File Photo: Birhan Etsana, 27, from Dengelat, uses a nasogastric tube to feed her malnourished baby, Mebrhit, who at 17 months old weighs just 5.2 kilograms (11 pounds and 7 ounces), at the Ayder Referral Hospital in Mekele, in the Tigray region of northern Ethiopia, on May 10, 2021.
The state-affiliated Ethiopian Human Rights Commission (EHRC) estimated thousands have been caught up in the latest sweeps, which lawyers and rights groups say appear largely to target Tigrayans based on their ethnicity alone.
The government says the operations are a legitimate effort to stamp out the Tigray People's Liberation Front (TPLF) rebel group -- its adversary in a year-long war in the country's north.
The EHRC "is highly concerned that it can't collect information relating to detainees' conditions since the announcement of a state of emergency on November 2," the body said in a statement.
While EHRC staffers visited detention centres in two of 11 districts in Addis Ababa, officials in other locations said "they won't give information unless there is an order that comes from above," the statement said.
"It's estimated (that) in Addis Ababa alone thousands of people have been arrested with the arrests continuing across districts in the city," it said.
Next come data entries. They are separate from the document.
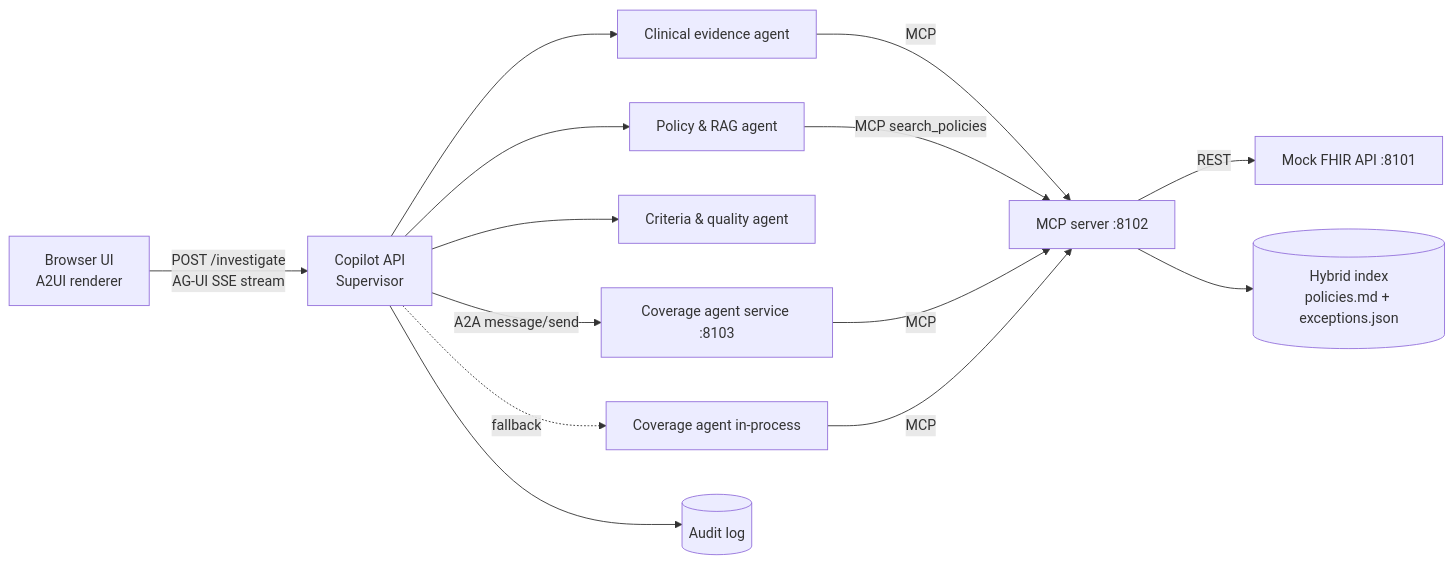
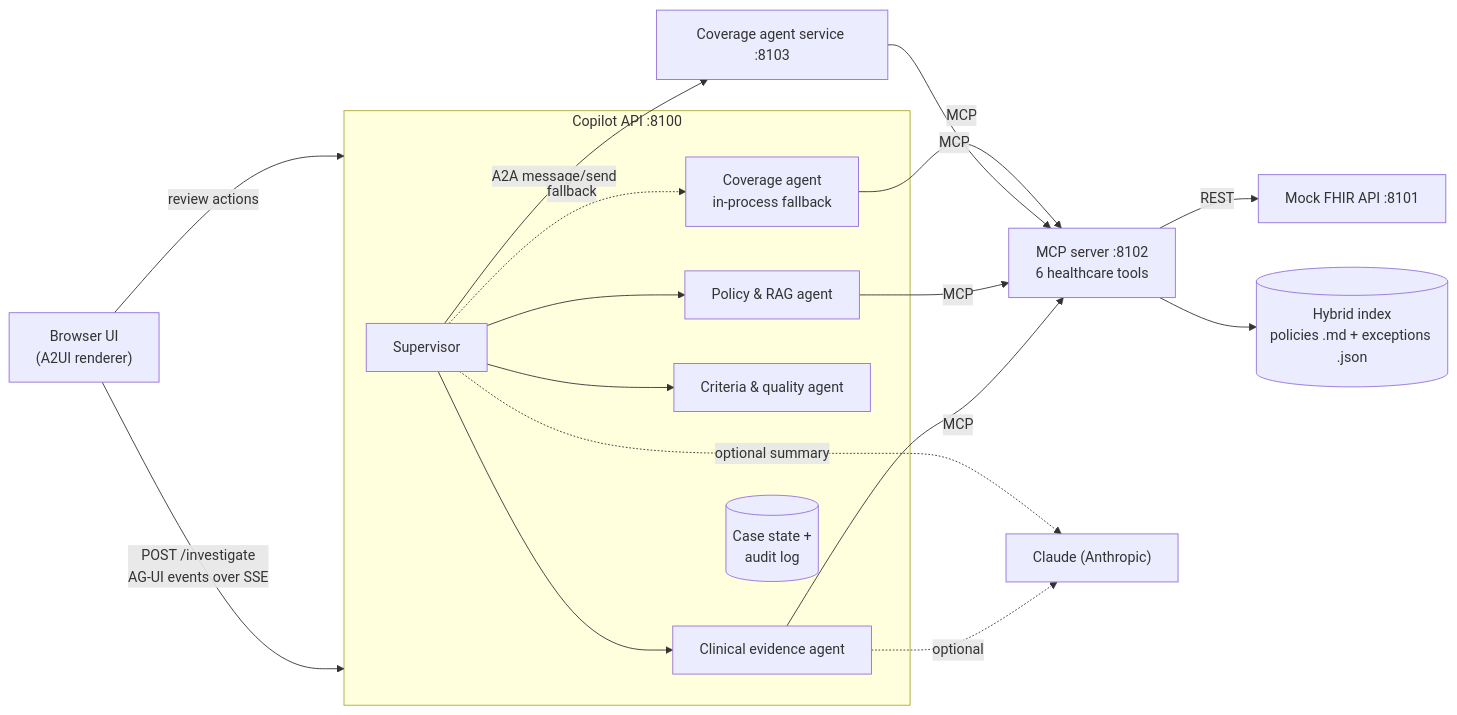
One commit to deekshithkandagadla/healthcare-pa-copilot changed the first of 2 diagrams in docs/ARCHITECTURE.md. Above: the diagram before and after it, drawn with Mermaid. The commit also changed other lines of this file and 1 other file, not shown here.

First line of the commit message:
Architecture note: data flow, agent roles, decision order, output contract, tradeoffs, costs, assumptions, limitations

````diff
--- a/docs/ARCHITECTURE.md
+++ b/docs/ARCHITECTURE.md
@@ -3,16 +10,24 @@
 ```mermaid
 flowchart LR
-  UI[Browser UI<br/>A2UI renderer] -- POST /investigate<br/>AG-UI SSE stream --> API[Copilot API<br/>Supervisor]
-  API --> CE[Clinical evidence agent]
-  API --> PR[Policy & RAG agent]
-  API --> CQ[Criteria & quality agent]
-  API -- A2A message/send --> COV[Coverage agent service :8103]
-  API -. fallback .-> COVL[Coverage agent in-process]
-  CE -- MCP --> MCP[MCP server :8102]
-  PR -- MCP search_policies --> MCP
+  UI["Browser UI<br/>(A2UI renderer)"] -- "POST /investigate<br/>AG-UI events over SSE" --> API
+  UI -- "review actions" --> API
+  subgraph API["Copilot API :8100"]
+    SUP[Supervisor]
+    CE[Clinical evidence agent]
+    PR[Policy & RAG agent]
+    CQ[Criteria & quality agent]
+    COVL[Coverage agent<br/>in-process fallback]
+    ST[(Case state +<br/>audit log)]
+  end
+  SUP --> CE & PR & CQ
+  SUP -- "A2A message/send" --> COV["Coverage agent service :8103"]
+  SUP -. "fallback" .-> COVL
+  CE -- MCP --> MCP["MCP server :8102<br/>6 healthcare tools"]
+  PR -- MCP --> MCP
   COV -- MCP --> MCP
   COVL -- MCP --> MCP
-  MCP -- REST --> FHIR[Mock FHIR API :8101]
-  MCP --> IDX[(Hybrid index<br/>policies.md + exceptions.json)]
-  API --> AUD[(Audit log)]
+  MCP -- REST --> FHIR["Mock FHIR API :8101"]
+  MCP --> IDX[("Hybrid index<br/>policies .md + exceptions .json")]
+  CE -. "optional" .-> LLM["Claude (Anthropic)"]
+  SUP -. "optional summary" .-> LLM
 ```
````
"Up to 300 people" have been arrested in Dire Dawa city in eastern Ethiopia, it added.
"Not enough efforts are being made to ensure that the tipoff-based arrests and the origins of the tipoffs aren't based on ethnicity."
On Tuesday the UN's human rights agency voiced alarm about the surging arrests which have ensnared dozens of UN staff and contracted drivers.
'Very crowded' centres
Detainees also include lactating mothers, the mentally ill, people who need "regular medical care" and people who are older than 80, the EHRC said Wednesday, calling for such groups to be released.
The police stations where many are being held "are very crowded, don't have enough toilets, and don't receive enough air and light," it said.
Some have been transferred outside Addis Ababa, and in other cases detainees' relatives do not know where they are, it said.
Prime Minister Abiy Ahmed sent troops into Tigray last November to topple the TPLF, a move he said came in response to rebel attacks on army camps.
Though he promised a swift victory, by late June the TPLF had retaken most of the region including its capital Mekele, and it has since advanced into the neighbouring Amhara and Afar regions.
The war has killed thousands and pushed hundreds of thousands of people in Tigray into famine-like conditions, according to the UN.
Abiy's government accuses the international community of overlooking human rights abuses perpetrated by the TPLF in recent months.
On Wednesday the government said "millions of people need humanitarian assistance" in Amhara and Afar.